Memorial Parkway once again led the way with frequency of accidents. There have been 54 deer-related accidents report on Memorial Parkway since 2003. The next highest frequency for location is Route 8, which saw 23 accidents over the same time period. The locations of accidents during 2013 are as follows:
Memorial Parkway 12 accidents
Alexandria Pike 4 accidents
Route 8 3 accidents
S. Fort Thomas Avenue 3 accidents
5 other locations each had 1 accident
Since enacting the first deer management ordinances in Fort Thomas in 2007, with exception to a decrease seen in 2009 and 2010, deer-related accidents have increased each year since 2007.

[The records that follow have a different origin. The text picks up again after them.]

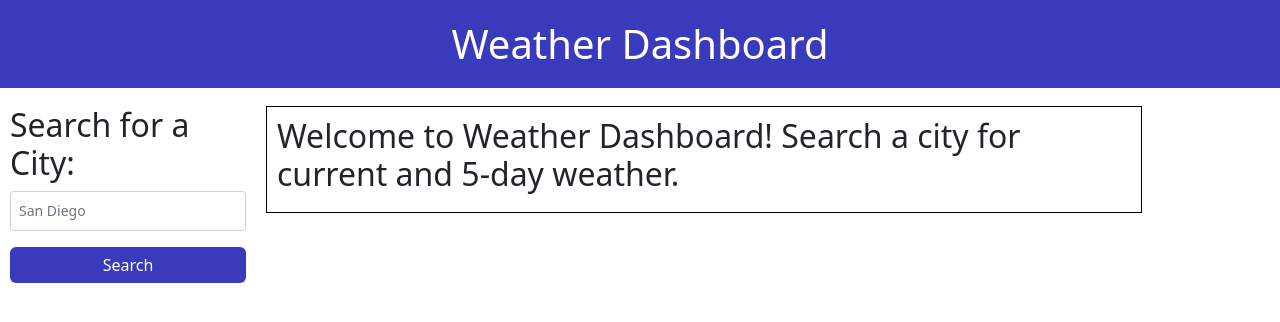
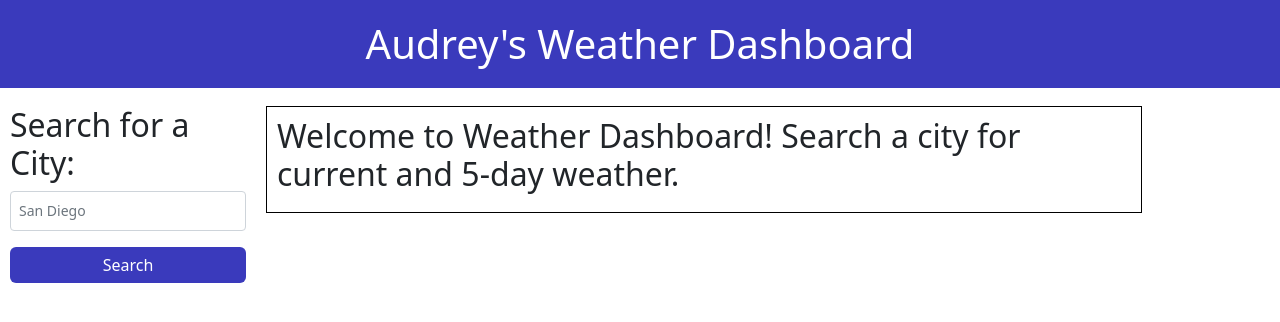
Before and after one commit to msusyr24/WeatherDashboard, a plain HTML site: page index.html in a window 1280 px wide. Drawn offline with nearby package versions, Linux system fonts and the light colour scheme.

Commit message:
changing to audrey's for my daughter

```diff
--- a/index.html
+++ b/index.html
@@ -9,7 +9,7 @@
     <title>Document</title>
 </head>
 <body>
-    <h1 id="top">Weather Dashboard</h1>
+    <h1 id="top">Audrey's Weather Dashboard</h1>
 
     <div id="container">
         <div id="left-panel">
```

In February of 2013 the city paid Vision Air Research to conduct an aerial survey of deer population and found 96 deer in the city, which equates to around 15 deer per square mile. According to the report prepared by the city, they conducted “internet research” that showed maximum deer density can be up to 20 deer per square mile.
The city has also consulted with the Kentucky Department of Fish and Wildlife who has indicated the preferred density for deer is up to 15 per square mile.
Previously Vision Air Research was contracted in 2011 and counted 132 deer and 2010 and counted 205 deer. The aerial surveys paid for by the city would indicate that the archery program is thinning the deer population in Fort Thomas, however the increase in deer-related vehicle crashes tells a different story.
Two conclusions can be drawn from the archery report:
1) The Vision Air Research study is not accurate.
2) The ordinance, which has been amended four times since 2007, is not curbing the deer population.
|Photo credit: Lauren Ries|